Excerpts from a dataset

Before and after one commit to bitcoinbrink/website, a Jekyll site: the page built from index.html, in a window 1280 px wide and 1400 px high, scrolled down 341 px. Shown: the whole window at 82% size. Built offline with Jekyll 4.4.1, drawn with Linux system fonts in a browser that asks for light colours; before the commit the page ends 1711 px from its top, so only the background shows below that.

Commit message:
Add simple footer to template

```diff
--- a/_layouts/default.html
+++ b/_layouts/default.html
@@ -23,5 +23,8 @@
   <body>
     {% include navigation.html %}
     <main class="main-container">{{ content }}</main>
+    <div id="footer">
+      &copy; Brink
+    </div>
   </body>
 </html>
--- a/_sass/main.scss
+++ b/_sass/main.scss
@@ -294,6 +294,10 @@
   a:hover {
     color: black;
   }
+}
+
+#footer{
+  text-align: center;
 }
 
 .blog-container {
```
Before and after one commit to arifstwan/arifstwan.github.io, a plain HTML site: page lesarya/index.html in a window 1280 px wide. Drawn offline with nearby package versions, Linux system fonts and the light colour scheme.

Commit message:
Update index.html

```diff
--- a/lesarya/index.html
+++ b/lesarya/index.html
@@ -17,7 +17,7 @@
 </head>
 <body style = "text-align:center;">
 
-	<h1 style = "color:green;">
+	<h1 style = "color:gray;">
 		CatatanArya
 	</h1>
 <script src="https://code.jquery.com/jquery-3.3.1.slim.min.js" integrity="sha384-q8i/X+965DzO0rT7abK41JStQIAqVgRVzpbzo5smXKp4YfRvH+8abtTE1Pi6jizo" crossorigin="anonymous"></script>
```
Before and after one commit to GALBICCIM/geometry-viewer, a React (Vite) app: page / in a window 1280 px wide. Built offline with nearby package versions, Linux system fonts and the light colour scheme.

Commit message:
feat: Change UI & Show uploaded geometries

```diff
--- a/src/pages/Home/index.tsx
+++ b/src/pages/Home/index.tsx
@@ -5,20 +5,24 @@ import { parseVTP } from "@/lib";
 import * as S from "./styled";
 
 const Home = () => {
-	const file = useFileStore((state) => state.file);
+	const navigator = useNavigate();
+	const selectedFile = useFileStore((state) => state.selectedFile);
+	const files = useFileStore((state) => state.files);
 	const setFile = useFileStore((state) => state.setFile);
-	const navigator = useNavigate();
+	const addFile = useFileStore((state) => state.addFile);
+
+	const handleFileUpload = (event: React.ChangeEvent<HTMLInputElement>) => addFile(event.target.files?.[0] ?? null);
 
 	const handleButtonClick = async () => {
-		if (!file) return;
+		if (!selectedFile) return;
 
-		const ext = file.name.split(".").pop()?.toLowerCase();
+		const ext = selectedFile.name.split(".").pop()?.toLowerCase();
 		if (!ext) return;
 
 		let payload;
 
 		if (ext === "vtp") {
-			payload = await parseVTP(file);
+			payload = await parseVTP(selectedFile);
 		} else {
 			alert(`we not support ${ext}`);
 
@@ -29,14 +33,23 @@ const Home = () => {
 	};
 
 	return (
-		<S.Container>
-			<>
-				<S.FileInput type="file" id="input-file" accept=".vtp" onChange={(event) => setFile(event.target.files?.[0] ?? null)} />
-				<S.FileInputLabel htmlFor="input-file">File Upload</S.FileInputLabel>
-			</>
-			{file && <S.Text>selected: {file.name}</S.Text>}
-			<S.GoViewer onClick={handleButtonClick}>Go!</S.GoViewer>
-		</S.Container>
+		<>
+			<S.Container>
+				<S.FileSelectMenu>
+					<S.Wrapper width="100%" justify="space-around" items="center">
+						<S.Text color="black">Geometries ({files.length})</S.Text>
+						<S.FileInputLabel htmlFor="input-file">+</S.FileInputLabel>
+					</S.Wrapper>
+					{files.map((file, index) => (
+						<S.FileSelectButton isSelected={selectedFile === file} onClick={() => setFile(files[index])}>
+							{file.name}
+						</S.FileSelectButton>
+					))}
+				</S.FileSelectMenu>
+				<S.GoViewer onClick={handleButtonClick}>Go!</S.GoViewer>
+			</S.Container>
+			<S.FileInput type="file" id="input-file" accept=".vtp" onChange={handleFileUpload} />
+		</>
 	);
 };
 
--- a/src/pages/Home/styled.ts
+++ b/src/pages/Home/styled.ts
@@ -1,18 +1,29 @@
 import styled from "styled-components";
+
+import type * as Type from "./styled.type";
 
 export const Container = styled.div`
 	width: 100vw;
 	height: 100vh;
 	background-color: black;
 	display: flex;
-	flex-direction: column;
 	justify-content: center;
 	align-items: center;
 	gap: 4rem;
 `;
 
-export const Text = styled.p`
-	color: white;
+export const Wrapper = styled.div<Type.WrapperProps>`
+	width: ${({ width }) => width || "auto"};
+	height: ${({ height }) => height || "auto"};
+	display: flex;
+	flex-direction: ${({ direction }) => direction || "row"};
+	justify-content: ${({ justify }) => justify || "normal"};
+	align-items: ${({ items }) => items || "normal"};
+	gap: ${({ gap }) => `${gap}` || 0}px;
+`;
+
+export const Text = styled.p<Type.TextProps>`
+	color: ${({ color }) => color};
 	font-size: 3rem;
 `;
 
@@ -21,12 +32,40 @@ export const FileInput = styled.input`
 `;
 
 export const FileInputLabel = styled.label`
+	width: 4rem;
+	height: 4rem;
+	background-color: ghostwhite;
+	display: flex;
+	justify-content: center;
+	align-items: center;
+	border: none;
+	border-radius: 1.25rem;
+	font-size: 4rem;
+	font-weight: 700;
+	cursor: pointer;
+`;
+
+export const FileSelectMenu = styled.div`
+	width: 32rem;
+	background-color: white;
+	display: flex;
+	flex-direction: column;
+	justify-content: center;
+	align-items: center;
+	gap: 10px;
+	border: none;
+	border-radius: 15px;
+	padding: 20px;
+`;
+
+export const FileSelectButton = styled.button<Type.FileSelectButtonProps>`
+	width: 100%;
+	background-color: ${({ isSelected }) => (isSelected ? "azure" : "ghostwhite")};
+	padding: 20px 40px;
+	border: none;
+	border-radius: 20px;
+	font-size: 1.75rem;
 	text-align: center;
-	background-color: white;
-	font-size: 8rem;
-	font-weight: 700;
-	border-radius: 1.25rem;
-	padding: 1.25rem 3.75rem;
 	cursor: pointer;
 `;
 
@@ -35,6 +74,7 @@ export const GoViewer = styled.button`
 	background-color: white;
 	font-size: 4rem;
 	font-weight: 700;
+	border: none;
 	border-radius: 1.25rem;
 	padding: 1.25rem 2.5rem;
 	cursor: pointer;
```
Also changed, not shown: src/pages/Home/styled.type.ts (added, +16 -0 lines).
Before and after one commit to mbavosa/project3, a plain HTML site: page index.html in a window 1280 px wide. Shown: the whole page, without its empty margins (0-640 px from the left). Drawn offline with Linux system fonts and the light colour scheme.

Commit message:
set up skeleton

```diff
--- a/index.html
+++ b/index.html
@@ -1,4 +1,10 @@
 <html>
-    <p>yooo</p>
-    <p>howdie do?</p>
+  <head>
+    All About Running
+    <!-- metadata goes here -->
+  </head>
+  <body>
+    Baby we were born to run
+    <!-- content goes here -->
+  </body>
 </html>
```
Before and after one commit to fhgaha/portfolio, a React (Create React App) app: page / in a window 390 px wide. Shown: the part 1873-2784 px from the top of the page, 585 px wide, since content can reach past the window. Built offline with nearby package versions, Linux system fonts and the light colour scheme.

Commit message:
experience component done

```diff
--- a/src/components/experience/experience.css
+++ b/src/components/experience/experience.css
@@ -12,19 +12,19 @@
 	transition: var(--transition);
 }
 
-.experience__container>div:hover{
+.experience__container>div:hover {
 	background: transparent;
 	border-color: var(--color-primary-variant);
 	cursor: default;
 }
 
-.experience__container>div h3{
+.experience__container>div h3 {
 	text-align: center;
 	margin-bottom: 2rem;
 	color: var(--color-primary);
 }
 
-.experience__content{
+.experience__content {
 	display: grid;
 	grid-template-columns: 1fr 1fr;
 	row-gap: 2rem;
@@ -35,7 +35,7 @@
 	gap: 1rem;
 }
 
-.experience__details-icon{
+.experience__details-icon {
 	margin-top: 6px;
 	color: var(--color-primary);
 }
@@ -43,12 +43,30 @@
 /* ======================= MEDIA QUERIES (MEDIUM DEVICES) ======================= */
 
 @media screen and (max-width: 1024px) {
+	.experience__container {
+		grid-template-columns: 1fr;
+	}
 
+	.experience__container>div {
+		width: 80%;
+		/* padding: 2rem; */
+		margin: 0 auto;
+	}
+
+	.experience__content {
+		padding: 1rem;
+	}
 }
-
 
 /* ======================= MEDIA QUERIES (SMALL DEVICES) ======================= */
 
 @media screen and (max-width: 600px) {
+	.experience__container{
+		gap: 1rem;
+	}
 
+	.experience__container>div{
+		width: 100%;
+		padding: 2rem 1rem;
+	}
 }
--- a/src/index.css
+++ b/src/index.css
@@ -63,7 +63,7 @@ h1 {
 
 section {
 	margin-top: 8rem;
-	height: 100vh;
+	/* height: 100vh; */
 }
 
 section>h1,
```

**Problem requirements:**
Counting the lines above that hold "weight", reply with the number and no other words.

**Task result:**
3